In late February 2016 Seattle Genetics, a biotechnology company focused on the development and commercialization of innovative antibody-based therapies designed to harness the targeting ability of antibodies to deliver cell-killing agents directly to cancer cells, announced initiation of a phase I clinical trial of SGN-CD19B for relapsed or refractory patients with two subtypes of B-cell non-Hodgkin lymphoma (NHL): diffuse large B-cell lymphoma and grade 3 follicular lymphoma. The trial is designed to assess the safety and antitumor activity of SGN-CD19B.
Pyrrolobenzodiazepine (PBD) dimer
The antibody-drug conjugate SGN-CD19B is composed of a humanized, anti-CD19, antibody (hBU12ec) attached to two molecules of a highly potent DNA-crosslinking agent called a pyrrolobenzodiazepine (PBD) dimer (SGD-1882), via a proprietary site-specific conjugation technology to a monoclonal antibody with engineered cysteines (EC-mAb).
PBD dimers are significantly more potent than systemic chemotherapeutic drugs, and site-specific conjugation technology (EC-mAb) allows uniform drug-loading of the cell-killing PBD dimer to the anti-CD19 antibody. The ADC is designed to be stable in the bloodstream and to release its potent DNA binding agent upon internalization into CD19-expressing cells.

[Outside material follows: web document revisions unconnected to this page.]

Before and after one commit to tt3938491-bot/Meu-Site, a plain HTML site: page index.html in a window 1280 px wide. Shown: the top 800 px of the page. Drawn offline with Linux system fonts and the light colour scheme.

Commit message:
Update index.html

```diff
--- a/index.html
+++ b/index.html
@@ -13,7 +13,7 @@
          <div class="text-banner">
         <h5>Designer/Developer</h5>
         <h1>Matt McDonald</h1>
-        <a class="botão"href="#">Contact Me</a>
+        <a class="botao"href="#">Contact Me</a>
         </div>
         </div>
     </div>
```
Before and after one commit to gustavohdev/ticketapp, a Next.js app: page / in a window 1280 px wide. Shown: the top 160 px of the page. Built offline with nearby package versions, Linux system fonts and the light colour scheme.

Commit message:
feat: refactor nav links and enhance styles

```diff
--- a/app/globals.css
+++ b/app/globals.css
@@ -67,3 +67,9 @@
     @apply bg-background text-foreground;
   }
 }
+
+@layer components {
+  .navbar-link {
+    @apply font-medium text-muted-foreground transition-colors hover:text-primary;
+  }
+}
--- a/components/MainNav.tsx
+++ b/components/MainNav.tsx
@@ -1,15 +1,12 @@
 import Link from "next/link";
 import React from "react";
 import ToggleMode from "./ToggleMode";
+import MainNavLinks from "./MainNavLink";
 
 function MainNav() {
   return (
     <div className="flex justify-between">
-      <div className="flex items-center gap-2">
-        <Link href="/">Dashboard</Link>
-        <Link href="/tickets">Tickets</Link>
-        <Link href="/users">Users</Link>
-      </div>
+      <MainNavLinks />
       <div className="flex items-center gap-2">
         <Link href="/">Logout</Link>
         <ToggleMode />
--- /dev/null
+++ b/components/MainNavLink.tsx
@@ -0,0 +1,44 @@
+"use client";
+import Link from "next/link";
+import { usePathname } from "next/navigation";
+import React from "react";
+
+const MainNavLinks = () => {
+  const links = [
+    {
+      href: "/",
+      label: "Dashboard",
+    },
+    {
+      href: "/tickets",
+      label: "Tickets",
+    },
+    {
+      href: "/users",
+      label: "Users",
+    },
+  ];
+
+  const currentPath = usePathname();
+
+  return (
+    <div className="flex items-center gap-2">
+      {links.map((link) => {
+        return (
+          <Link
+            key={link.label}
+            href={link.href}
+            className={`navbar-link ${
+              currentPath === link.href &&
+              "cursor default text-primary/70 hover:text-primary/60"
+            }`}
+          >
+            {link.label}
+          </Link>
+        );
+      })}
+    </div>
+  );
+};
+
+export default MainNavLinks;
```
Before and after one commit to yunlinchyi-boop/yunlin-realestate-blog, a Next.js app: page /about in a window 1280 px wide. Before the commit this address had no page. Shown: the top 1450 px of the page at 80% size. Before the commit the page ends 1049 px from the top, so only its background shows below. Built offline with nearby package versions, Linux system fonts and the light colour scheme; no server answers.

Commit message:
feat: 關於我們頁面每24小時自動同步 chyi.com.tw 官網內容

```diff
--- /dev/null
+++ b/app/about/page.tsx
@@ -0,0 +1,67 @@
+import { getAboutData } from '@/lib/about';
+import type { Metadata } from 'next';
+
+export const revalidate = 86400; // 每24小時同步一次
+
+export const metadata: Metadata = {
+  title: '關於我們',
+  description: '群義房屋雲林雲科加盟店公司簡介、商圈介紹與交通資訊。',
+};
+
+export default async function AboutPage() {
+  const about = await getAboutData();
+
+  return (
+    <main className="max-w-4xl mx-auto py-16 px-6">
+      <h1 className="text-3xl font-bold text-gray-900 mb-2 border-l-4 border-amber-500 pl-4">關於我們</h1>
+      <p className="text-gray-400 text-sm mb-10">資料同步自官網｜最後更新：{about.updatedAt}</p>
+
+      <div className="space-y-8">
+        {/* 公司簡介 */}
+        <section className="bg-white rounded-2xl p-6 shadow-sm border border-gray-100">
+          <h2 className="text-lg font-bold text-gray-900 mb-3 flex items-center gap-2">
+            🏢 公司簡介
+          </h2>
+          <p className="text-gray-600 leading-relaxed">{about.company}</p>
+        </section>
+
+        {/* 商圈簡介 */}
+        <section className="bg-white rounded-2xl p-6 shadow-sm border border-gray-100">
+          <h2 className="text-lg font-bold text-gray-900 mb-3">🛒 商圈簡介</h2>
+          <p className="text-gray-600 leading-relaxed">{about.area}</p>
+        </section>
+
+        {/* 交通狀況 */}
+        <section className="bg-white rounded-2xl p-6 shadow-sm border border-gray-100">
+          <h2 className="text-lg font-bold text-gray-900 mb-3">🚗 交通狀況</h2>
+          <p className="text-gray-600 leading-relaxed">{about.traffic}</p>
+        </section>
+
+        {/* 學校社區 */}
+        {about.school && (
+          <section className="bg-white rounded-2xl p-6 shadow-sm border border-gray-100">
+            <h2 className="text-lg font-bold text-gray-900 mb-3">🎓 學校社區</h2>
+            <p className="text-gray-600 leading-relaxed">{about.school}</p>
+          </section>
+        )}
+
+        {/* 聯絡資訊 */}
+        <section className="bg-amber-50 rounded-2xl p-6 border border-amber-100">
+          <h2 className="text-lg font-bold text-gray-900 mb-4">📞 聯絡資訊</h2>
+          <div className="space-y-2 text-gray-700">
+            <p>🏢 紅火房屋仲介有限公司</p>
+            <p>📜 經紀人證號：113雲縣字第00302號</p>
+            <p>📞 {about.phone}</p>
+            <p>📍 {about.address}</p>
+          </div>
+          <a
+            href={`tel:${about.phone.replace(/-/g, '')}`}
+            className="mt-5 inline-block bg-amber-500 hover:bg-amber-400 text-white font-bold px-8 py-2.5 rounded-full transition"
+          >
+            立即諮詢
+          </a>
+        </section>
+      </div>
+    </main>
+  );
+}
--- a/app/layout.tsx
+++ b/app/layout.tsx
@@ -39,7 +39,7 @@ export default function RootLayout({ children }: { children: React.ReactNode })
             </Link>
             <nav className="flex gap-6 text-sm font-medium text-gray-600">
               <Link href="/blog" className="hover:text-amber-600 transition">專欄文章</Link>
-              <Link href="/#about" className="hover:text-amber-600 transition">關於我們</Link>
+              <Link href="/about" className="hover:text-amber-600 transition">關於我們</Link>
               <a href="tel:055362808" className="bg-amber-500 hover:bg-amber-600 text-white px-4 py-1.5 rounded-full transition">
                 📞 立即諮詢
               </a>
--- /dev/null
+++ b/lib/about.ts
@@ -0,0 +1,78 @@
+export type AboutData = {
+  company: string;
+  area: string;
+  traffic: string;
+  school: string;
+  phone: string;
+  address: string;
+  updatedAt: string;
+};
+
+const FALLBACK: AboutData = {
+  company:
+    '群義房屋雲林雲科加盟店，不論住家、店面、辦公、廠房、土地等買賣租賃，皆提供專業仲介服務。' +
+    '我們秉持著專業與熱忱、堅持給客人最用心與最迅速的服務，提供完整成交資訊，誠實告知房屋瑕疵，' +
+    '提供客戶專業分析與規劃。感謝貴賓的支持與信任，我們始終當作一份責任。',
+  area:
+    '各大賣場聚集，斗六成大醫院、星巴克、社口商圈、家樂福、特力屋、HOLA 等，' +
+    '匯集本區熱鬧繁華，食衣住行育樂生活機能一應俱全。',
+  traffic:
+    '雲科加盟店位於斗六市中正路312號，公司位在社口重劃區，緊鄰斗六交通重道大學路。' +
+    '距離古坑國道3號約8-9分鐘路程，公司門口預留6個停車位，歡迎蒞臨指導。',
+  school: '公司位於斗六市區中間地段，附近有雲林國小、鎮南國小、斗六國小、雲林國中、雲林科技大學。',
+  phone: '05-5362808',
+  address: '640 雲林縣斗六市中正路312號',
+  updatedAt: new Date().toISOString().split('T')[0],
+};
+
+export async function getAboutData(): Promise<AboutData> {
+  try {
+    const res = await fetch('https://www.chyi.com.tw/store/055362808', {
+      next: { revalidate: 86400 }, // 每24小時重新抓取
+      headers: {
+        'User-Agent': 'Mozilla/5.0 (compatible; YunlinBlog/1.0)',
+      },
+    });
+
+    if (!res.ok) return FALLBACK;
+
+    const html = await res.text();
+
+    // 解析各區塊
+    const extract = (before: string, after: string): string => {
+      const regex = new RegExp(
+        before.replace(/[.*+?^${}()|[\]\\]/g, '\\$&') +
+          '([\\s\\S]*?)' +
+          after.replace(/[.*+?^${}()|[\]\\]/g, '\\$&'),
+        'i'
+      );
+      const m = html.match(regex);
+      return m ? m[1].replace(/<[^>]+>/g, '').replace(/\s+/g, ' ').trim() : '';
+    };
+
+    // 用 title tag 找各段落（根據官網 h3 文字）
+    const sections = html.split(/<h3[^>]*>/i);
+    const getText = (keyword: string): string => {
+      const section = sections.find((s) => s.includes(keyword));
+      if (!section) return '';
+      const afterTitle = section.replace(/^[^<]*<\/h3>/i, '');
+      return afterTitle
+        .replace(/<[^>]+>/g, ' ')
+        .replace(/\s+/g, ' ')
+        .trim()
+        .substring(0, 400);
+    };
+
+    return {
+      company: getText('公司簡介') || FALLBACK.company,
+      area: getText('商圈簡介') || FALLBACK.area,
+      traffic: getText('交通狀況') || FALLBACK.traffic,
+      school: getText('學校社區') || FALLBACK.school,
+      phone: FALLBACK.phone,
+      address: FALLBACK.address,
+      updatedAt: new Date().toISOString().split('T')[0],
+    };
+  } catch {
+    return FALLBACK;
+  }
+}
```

Distinct mechanism of action
As presented during the 2015 meeting of the American Society of Hematology, fluorescence microscopy studies demonstrat that SGN-CD19B is rapidly internalized and traffics to lysosomes within hours of binding to CD19-positive tumor cell lines. Following uptake, SGN-CD19B induces DNA damage as measured by phosphorylation of histone 2AX. This damage subsequently leads to G2-M cell cycle arrest, caspase-3/7 activation, formation of cleaved poly ADP-ribose polymerase and cell death. 
“With SGN-CD19A and SGN-CD19B, we are evaluating two clinical-stage ADCs directed against CD19 utilizing different ADC technologies with distinct mechanisms of action, which may result in differentiated clinical profiles and utility in NHL. Together with ADCETRIS (brentuximab vedotin), these programs are a part of our extensive efforts to improve outcomes for patients with lymphoma,” Seattle Genetic’s Drachman noted.
The study is a phase I, open-label, multi-center, dose-escalation clinical trial. The primary endpoints are the estimation of the maximum tolerated dose and evaluation of the safety of SGN-CD19B. In addition, the trial will evaluate antitumor activity, pharmacokinetics, objective response rate and progression-free survival.
The study is designed to evaluate SGN-CD19B administered every four or six weeks and will enroll up to approximately 100 relapsed or refractory patients at multiple centers in the United States.